History of Seneca County, Ohio

The object in writing the following pages has been to perpetuate the memory of our oldest settlers, and to rescue from oblivion such as is of interest to our citizens, by giving a faithful narrative of the most important events which have occurred within the limits of the county.

We had at first prepared a limited sketch, which was intended for publication in one of the county papers; but at the suggestion of our very esteemed friend, Mr. James Gray, of Melmore and as, upon investigation, it was found that much matter might be added which would interest the public, we have produced this volume.

Much of the materials have been furnished us by those who are residents of, or have resided within the county; and while we have sought the homes of early settlers for information, we have been greeted with a frank welcome, characteristic of its inhabitants.

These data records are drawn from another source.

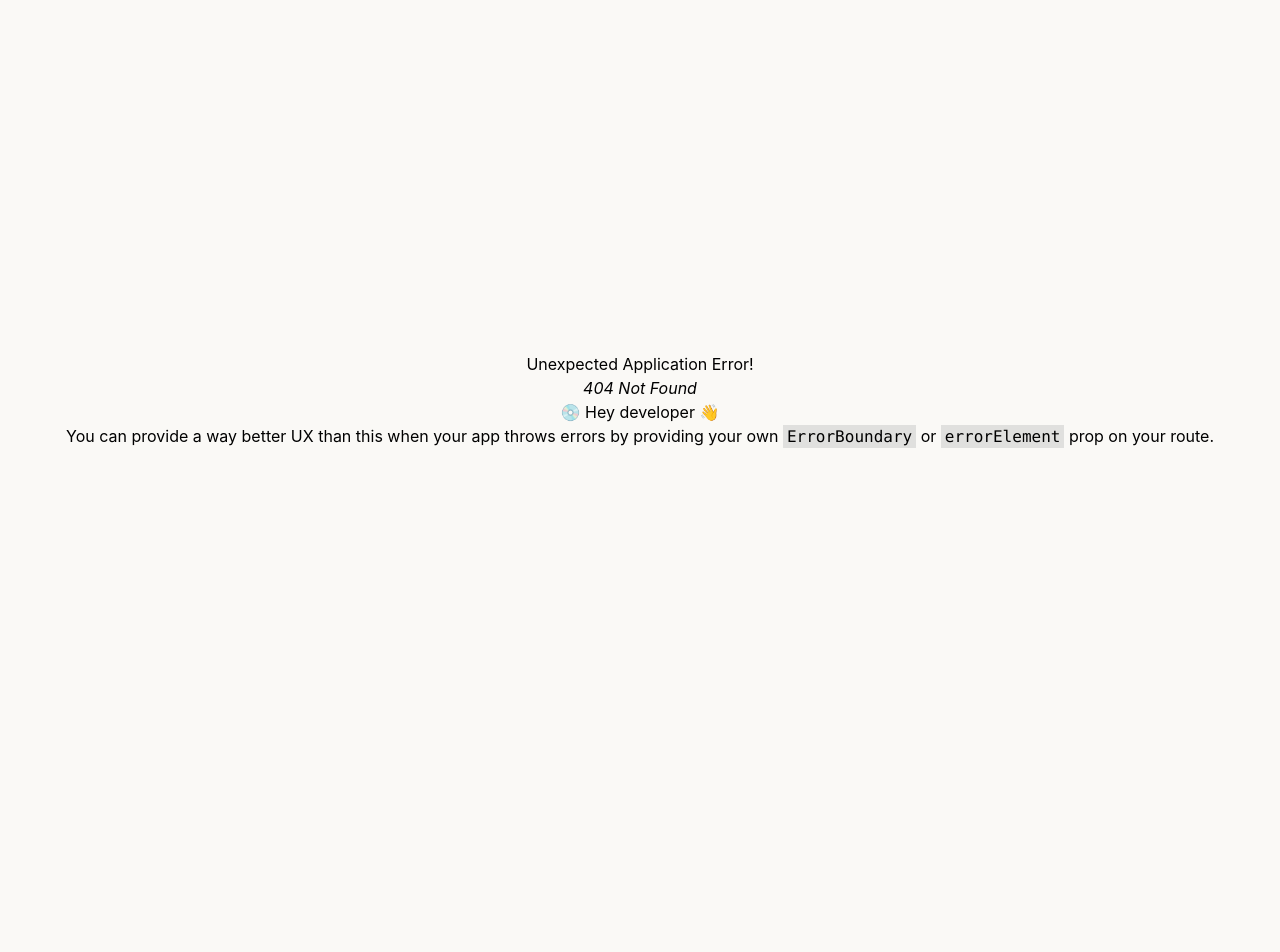
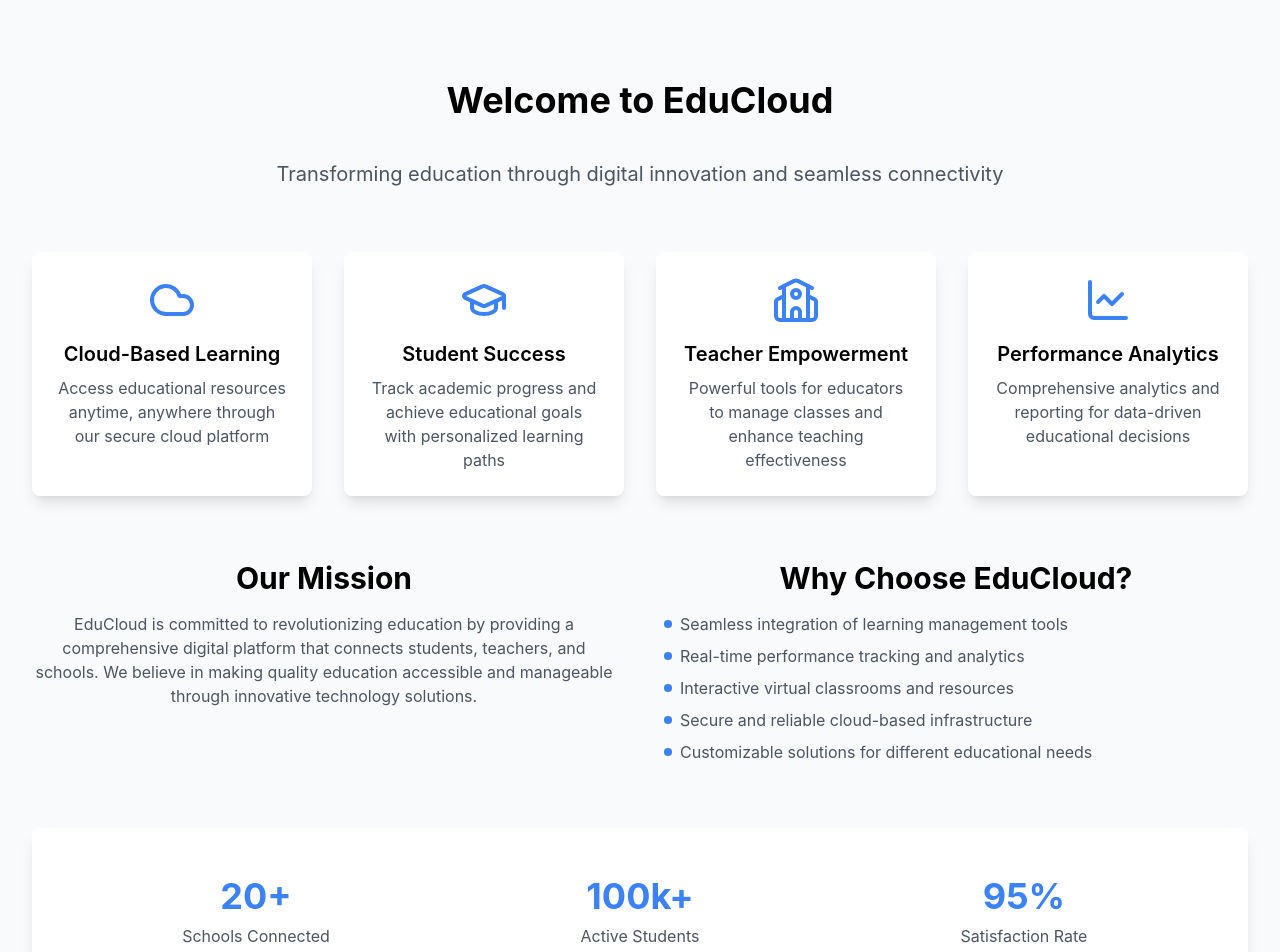
Before and after one commit to Kunal2878/educloud, a React (Vite) app: page /know-more in a window 1280 px wide. Before the commit this address had no page. Shown: the top 952 px of the page. Before the commit the page ends 800 px from the top, so only its background shows below. Built offline with nearby package versions, Linux system fonts and the light colour scheme.

Commit message:
feat: add About page and update navigation links in App and LandingPage components

```diff
--- a/src/App.jsx
+++ b/src/App.jsx
@@ -10,6 +10,7 @@ import Login from './Frontend/Pages/Login'
 import UserOption from './Frontend/Pages/UserOption'
 import { Provider } from 'react-redux'
 import { store } from './Store/store'
+import About from './Frontend/Pages/About'
 import Test from './Test'
 
 function App() {
@@ -167,6 +168,11 @@ function App() {
       path:'/test',
       element:<Test/>
 
+    },
+    {
+      path:'/know-more',
+      element:<About/>
+
     }
   ])
 
--- a/src/Frontend/Components/Navbar/Navbar.jsx
+++ b/src/Frontend/Components/Navbar/Navbar.jsx
@@ -81,7 +81,7 @@ const NavBar = ({ User, onMenuClick }) => {
           </button>
         </div>
 
-        <div className="sidebar-user-info flex items-center gap-2">
+        {/* <div className="sidebar-user-info flex items-center gap-2">
           <img
             src={educloud}
             alt="avatar"
@@ -93,7 +93,7 @@ const NavBar = ({ User, onMenuClick }) => {
           <div className="hidden lg:block">
             <h2 className="h2 capitalize">Katlicherra Central School</h2>
           </div>
-        </div>
+        </div> */}
 
         <div className="flex flex-row items-center space-x-4">
           <button
--- /dev/null
+++ b/src/Frontend/Pages/About.jsx
@@ -0,0 +1,101 @@
+  import React from 'react';
+  import { GraduationCap, School, LineChart, Cloud } from 'lucide-react';
+
+  const About = () => {
+    return (
+      <div className="py-20 bg-gray-50">
+        <div className="max-w-7xl mx-auto px-4 sm:px-6 lg:px-8">
+          <h1 className="text-4xl font-bold text-center mb-10">Welcome to EduCloud</h1>
+          <p className="text-xl text-center text-gray-600 mb-16">
+            Transforming education through digital innovation and seamless connectivity
+          </p>
+
+          <div className="grid grid-cols-1 md:grid-cols-4 gap-8 mb-16">
+            <div className="bg-white rounded-lg shadow-lg p-6 hover:shadow-xl transition-shadow duration-300">
+              <div className="text-center">
+                <Cloud className="w-12 h-12 text-blue-500 mx-auto mb-4" />
+                <h3 className="text-xl font-semibold mb-2">Cloud-Based Learning</h3>
+                <p className="text-gray-600">Access educational resources anytime, anywhere through our secure cloud platform</p>
+              </div>
+            </div>
+            <div className="bg-white rounded-lg shadow-lg p-6 hover:shadow-xl transition-shadow duration-300">
+              <div className="text-center">
+                <GraduationCap className="w-12 h-12 text-blue-500 mx-auto mb-4" />
+                <h3 className="text-xl font-semibold mb-2">Student Success</h3>
+                <p className="text-gray-600">Track academic progress and achieve educational goals with personalized learning paths</p>
+              </div>
+            </div>
+            <div className="bg-white rounded-lg shadow-lg p-6 hover:shadow-xl transition-shadow duration-300">
+              <div className="text-center">
+                <School className="w-12 h-12 text-blue-500 mx-auto mb-4" />
+                <h3 className="text-xl font-semibold mb-2">Teacher Empowerment</h3>
+                <p className="text-gray-600">Powerful tools for educators to manage classes and enhance teaching effectiveness</p>
+              </div>
+            </div>
+            <div className="bg-white rounded-lg shadow-lg p-6 hover:shadow-xl transition-shadow duration-300">
+              <div className="text-center">
+                <LineChart className="w-12 h-12 text-blue-500 mx-auto mb-4" />
+                <h3 className="text-xl font-semibold mb-2">Performance Analytics</h3>
+                <p className="text-gray-600">Comprehensive analytics and reporting for data-driven educational decisions</p>
+              </div>
+            </div>
+          </div>
+
+          <div className="grid grid-cols-1 md:grid-cols-2 gap-12 mb-16">
+            <div>
+              <h2 className="text-3xl font-bold mb-4">Our Mission</h2>
+              <p className="text-gray-600">
+                EduCloud is committed to revolutionizing education by providing a comprehensive digital
+                platform that connects students, teachers, and schools. We believe in making quality
+                education accessible and manageable through innovative technology solutions.
+              </p>
+            </div>
+            <div>
+              <h2 className="text-3xl font-bold mb-4">Why Choose EduCloud?</h2>
+              <ul className="space-y-2 text-gray-600">
+                <li className="flex items-center">
+                  <span className="w-2 h-2 bg-blue-500 rounded-full mr-2"></span>
+                  Seamless integration of learning management tools
+                </li>
+                <li className="flex items-center">
+                  <span className="w-2 h-2 bg-blue-500 rounded-full mr-2"></span>
+                  Real-time performance tracking and analytics
+                </li>
+                <li className="flex items-center">
+                  <span className="w-2 h-2 bg-blue-500 rounded-full mr-2"></span>
+                  Interactive virtual classrooms and resources
+                </li>
+                <li className="flex items-center">
+                  <span className="w-2 h-2 bg-blue-500 rounded-full mr-2"></span>
+                  Secure and reliable cloud-based infrastructure
+                </li>
+                <li className="flex items-center">
+                  <span className="w-2 h-2 bg-blue-500 rounded-full mr-2"></span>
+                  Customizable solutions for different educational needs
+                </li>
+              </ul>
+            </div>
+          </div>
+
+          <div className="bg-white rounded-lg shadow-lg p-12">
+            <div className="grid grid-cols-1 md:grid-cols-3 gap-8 text-center">
+              <div>
+                <h3 className="text-4xl font-bold text-blue-500 mb-2">20+</h3>
+                <p className="text-gray-600">Schools Connected</p>
+              </div>
+              <div>
+                <h3 className="text-4xl font-bold text-blue-500 mb-2">100k+</h3>
+                <p className="text-gray-600">Active Students</p>
+              </div>
+              <div>
+                <h3 className="text-4xl font-bold text-blue-500 mb-2">95%</h3>
+                <p className="text-gray-600">Satisfaction Rate</p>
+              </div>
+            </div>
+          </div>
+        </div>
+      </div>
+    );
+  };
+
+  export default About;
--- a/src/Frontend/Pages/LandingPage2.jsx
+++ b/src/Frontend/Pages/LandingPage2.jsx
@@ -49,21 +49,30 @@ const SchoolLandingPage = () => {
               className="flex flex-col justify-between sm:flex-row gap-4 animate-slideUp"
               style={{ animationDelay: "0.2s" }}
             >
-              <button className="bg-purpleColor text-white px-8 py-3 rounded-full font-medium transition-all hover:shadow-md hover:scale-105">
+              <Link to ='/user-options'className="bg-purpleColor text-white px-8 py-3 rounded-full font-medium transition-all hover:shadow-md hover:scale-105">
                 JOIN WITH US
-              </button>
-              <button className="border border-purpleColor text-purpleColor px-8 py-3 rounded-full font-medium transition-all hover:bg-blue-50 hover:scale-105">
+              </Link>
+              <Link to='/know-more'className="border border-purpleColor text-purpleColor px-8 py-3 rounded-full font-medium transition-all hover:bg-blue-50 hover:scale-105">
                 Get to know more
-              </button>
+              </Link>
             </div>
 
             <div
               className="flex justify-between mt-12 max-w-md animate-slideUp"
               style={{ animationDelay: "0.4s" }}
             >
-              <StatCounter number="20" label="Teachers" />
-              <StatCounter number="100" label="Students" />
-              <StatCounter number="4.6" label="TRUSTED RATING" />
+              <div className="text-center">
+                <div className="text-3xl font-bold text-purpleColor">20+</div>
+                <div className="text-gray-600">Schools</div>
+              </div>
+              <div className="text-center">
+                <div className="text-3xl font-bold text-purpleColor">100k+</div>
+                <div className="text-gray-600">Students</div>
+              </div>
+              <div className="text-center">
+                <div className="text-3xl font-bold text-purpleColor">4.8</div>
+                <div className="text-gray-600">TRUSTED RATING</div>
+              </div>
             </div>
           </div>
           <div
@@ -157,7 +166,7 @@ const SchoolLandingPage = () => {
                 Technology-first education for a brilliant future.
               </p>
             </div>
-            <div>
+            {/* <div>
               <h4 className="text-lg font-semibold mb-3">Programs</h4>
               <ul className="space-y-2 text-gray-400">
                 <li>Digital Learning Tools</li>
@@ -165,28 +174,28 @@ const SchoolLandingPage = () => {
                 <li>Creativity Development</li>
                 <li>Self Awareness</li>
               </ul>
-            </div>
-            <div>
+            </div> */}
+            {/* <div>
               <h4 className="text-lg font-semibold mb-3">Resources</h4>
               <ul className="space-y-2 text-gray-400">
                 <li>Student Portal</li>
                 <li>Learning Materials</li>
                 <li>Digital Assesment</li>
               </ul>
-            </div>
+            </div> */}
             <div>
               <h4 className="text-lg font-semibold mb-3">Contact</h4>
               <ul className="space-y-2 text-gray-400">
                 <li>info@educloud.com</li>
-                <li>+91&835629</li>
+                <li>+919957052223</li>
                 <li>Assam, India</li>
               </ul>
             </div>
           </div>
           <div className="border-t border-gray-700 mt-8 pt-6 text-center text-gray-500">
             <p>© {new Date().getFullYear()} EduCloud. All rights reserved.</p>
-          </div>
-        </div>
+            <p>Designed and Developed by SudamaSolutions Technologies and Health Care Pvt Ltd</p>
+          </div>        </div>
       </footer>
 
       {/* CSS Animations */}
```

As our pleasant, though arduous task is now finished, we take this opportunity to acknowledge the many obligations due to those who have been pleased to render us assistance, and the work is now respectfully submitted to the public, for their careful and candid perusal.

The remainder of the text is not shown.